For every line in the records below that holds "this", make a copy.

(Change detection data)
..........

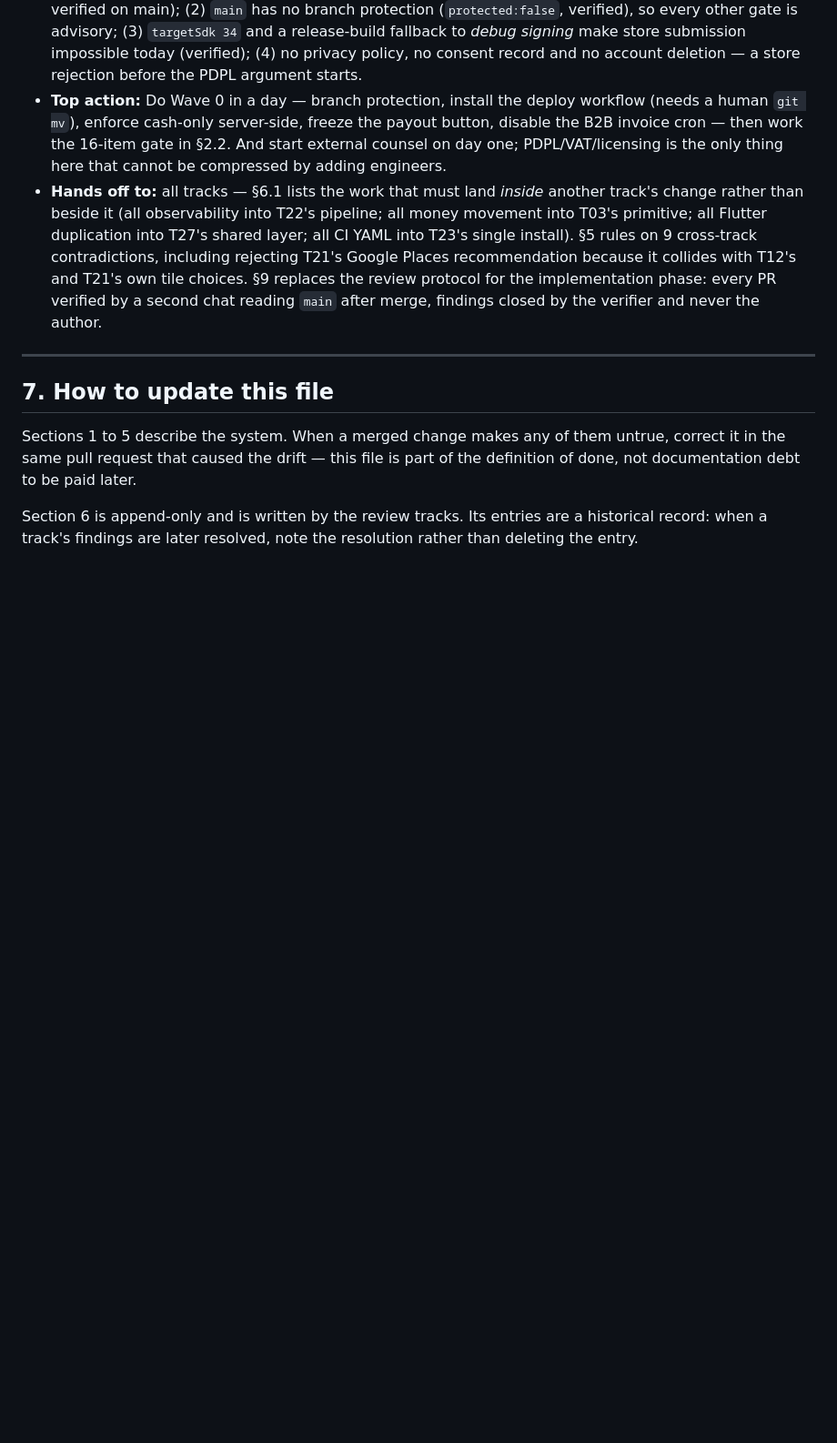
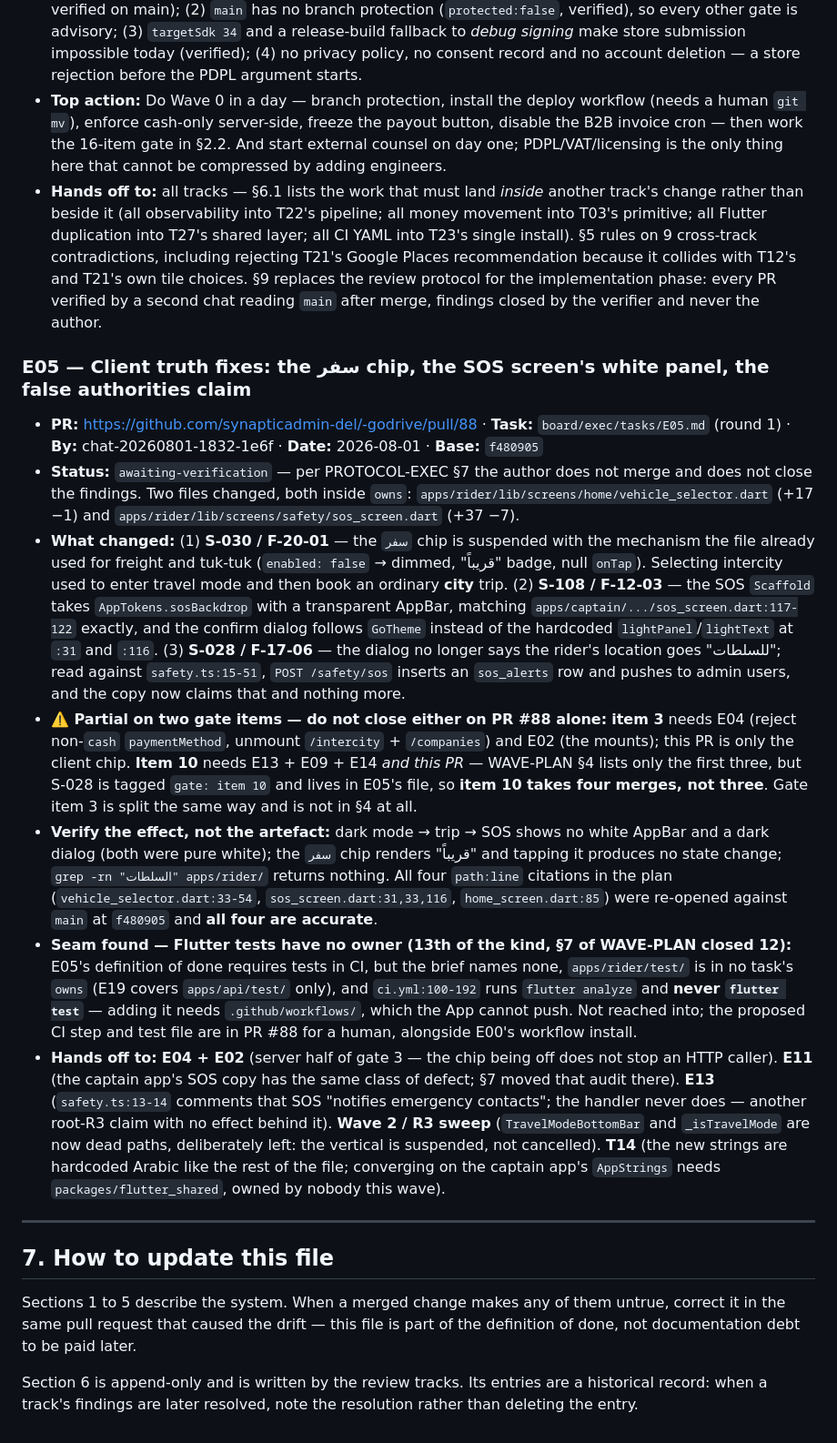
Before and after one commit to synapticadmin-del/-godrive, a Markdown page: PROJECT.md, the part around the change. Shown at 91% size. Drawn GitHub-style; blank space fills up the shorter version.

Commit message:
docs(project): E05 — سفر chip disabled, SOS screen dark-aware, false authorities claim removed (PR #88, awaiting-verification)

```diff
--- a/PROJECT.md
+++ b/PROJECT.md
@@ -391,6 +391,16 @@ nothing else in this file.**
 - **Top action:** Do Wave 0 in a day — branch protection, install the deploy workflow (needs a human `git mv`), enforce cash-only server-side, freeze the payout button, disable the B2B invoice cron — then work the 16-item gate in §2.2. And start external counsel on day one; PDPL/VAT/licensing is the only thing here that cannot be compressed by adding engineers.
 - **Hands off to:** all tracks — §6.1 lists the work that must land *inside* another track's change rather than beside it (all observability into T22's pipeline; all money movement into T03's primitive; all Flutter duplication into T27's shared layer; all CI YAML into T23's single install). §5 rules on 9 cross-track contradictions, including rejecting T21's Google Places recommendation because it collides with T12's and T21's own tile choices. §9 replaces the review protocol for the implementation phase: every PR verified by a second chat reading `main` after merge, findings closed by the verifier and never the author.
 
+### E05 — Client truth fixes: the سفر chip, the SOS screen's white panel, the false authorities claim
+
+- **PR:** https://github.com/synapticadmin-del/-godrive/pull/88 · **Task:** `board/exec/tasks/E05.md` (round 1) · **By:** chat-20260801-1832-1e6f · **Date:** 2026-08-01 · **Base:** `f480905`
+- **Status:** `awaiting-verification` — per PROTOCOL-EXEC §7 the author does not merge and does not close the findings. Two files changed, both inside `owns`: `apps/rider/lib/screens/home/vehicle_selector.dart` (+17 −1) and `apps/rider/lib/screens/safety/sos_screen.dart` (+37 −7).
+- **What changed:** (1) **S-030 / F-20-01** — the `سفر` chip is suspended with the mechanism the file already used for freight and tuk-tuk (`enabled: false` → dimmed, "قريباً" badge, null `onTap`). Selecting intercity used to enter travel mode and then book an ordinary **city** trip. (2) **S-108 / F-12-03** — the SOS `Scaffold` takes `AppTokens.sosBackdrop` with a transparent AppBar, matching `apps/captain/.../sos_screen.dart:117-122` exactly, and the confirm dialog follows `GoTheme` instead of the hardcoded `lightPanel`/`lightText` at `:31` and `:116`. (3) **S-028 / F-17-06** — the dialog no longer says the rider's location goes "للسلطات"; read against `safety.ts:15-51`, `POST /safety/sos` inserts an `sos_alerts` row and pushes to admin users, and the copy now claims that and nothing more.
+- **⚠️ Partial on two gate items — do not close either on PR #88 alone:** **item 3** needs E04 (reject non-`cash` `paymentMethod`, unmount `/intercity` + `/companies`) and E02 (the mounts); this PR is only the client chip. **Item 10** needs E13 + E09 + E14 *and this PR* — WAVE-PLAN §4 lists only the first three, but S-028 is tagged `gate: item 10` and lives in E05's file, so **item 10 takes four merges, not three**. Gate item 3 is split the same way and is not in §4 at all.
+- **Verify the effect, not the artefact:** dark mode → trip → SOS shows no white AppBar and a dark dialog (both were pure white); the `سفر` chip renders "قريباً" and tapping it produces no state change; `grep -rn "السلطات" apps/rider/` returns nothing. All four `path:line` citations in the plan (`vehicle_selector.dart:33-54`, `sos_screen.dart:31,33,116`, `home_screen.dart:85`) were re-opened against `main` at `f480905` and **all four are accurate**.
+- **Seam found — Flutter tests have no owner (13th of the kind, §7 of WAVE-PLAN closed 12):** E05's definition of done requires tests in CI, but the brief names none, `apps/rider/test/` is in no task's `owns` (E19 covers `apps/api/test/` only), and `ci.yml:100-192` runs `flutter analyze` and **never `flutter test`** — adding it needs `.github/workflows/`, which the App cannot push. Not reached into; the proposed CI step and test file are in PR #88 for a human, alongside E00's workflow install.
+- **Hands off to:** **E04 + E02** (server half of gate 3 — the chip being off does not stop an HTTP caller). **E11** (the captain app's SOS copy has the same class of defect; §7 moved that audit there). **E13** (`safety.ts:13-14` comments that SOS "notifies emergency contacts"; the handler never does — another root-R3 claim with no effect behind it). **Wave 2 / R3 sweep** (`TravelModeBottomBar` and `_isTravelMode` are now dead paths, deliberately left: the vertical is suspended, not cancelled). **T14** (the new strings are hardcoded Arabic like the rest of the file; converging on the captain app's `AppStrings` needs `packages/flutter_shared`, owned by nobody this wave).
+
 <!-- TRACK-ENTRIES:END -->
 
 ---
```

..........

▶ Completed task:
@@ -391,6 +391,16 @@ nothing else in this file.**
+- **⚠️ Partial on two gate items — do not close either on PR #88 alone:** **item 3** needs E04 (reject non-`cash` `paymentMethod`, unmount `/intercity` + `/companies`) and E02 (the mounts); this PR is only the client chip. **Item 10** needs E13 + E09 + E14 *and this PR* — WAVE-PLAN §4 lists only the first three, but S-028 is tagged `gate: item 10` and lives in E05's file, so **item 10 takes four merges, not three**. Gate item 3 is split the same way and is not in §4 at all.
+- **Hands off to:** **E04 + E02** (server half of gate 3 — the chip being off does not stop an HTTP caller). **E11** (the captain app's SOS copy has the same class of defect; §7 moved that audit there). **E13** (`safety.ts:13-14` comments that SOS "notifies emergency contacts"; the handler never does — another root-R3 claim with no effect behind it). **Wave 2 / R3 sweep** (`TravelModeBottomBar` and `_isTravelMode` are now dead paths, deliberately left: the vertical is suspended, not cancelled). **T14** (the new strings are hardcoded Arabic like the rest of the file; converging on the captain app's `AppStrings` needs `packages/flutter_shared`, owned by nobody this wave).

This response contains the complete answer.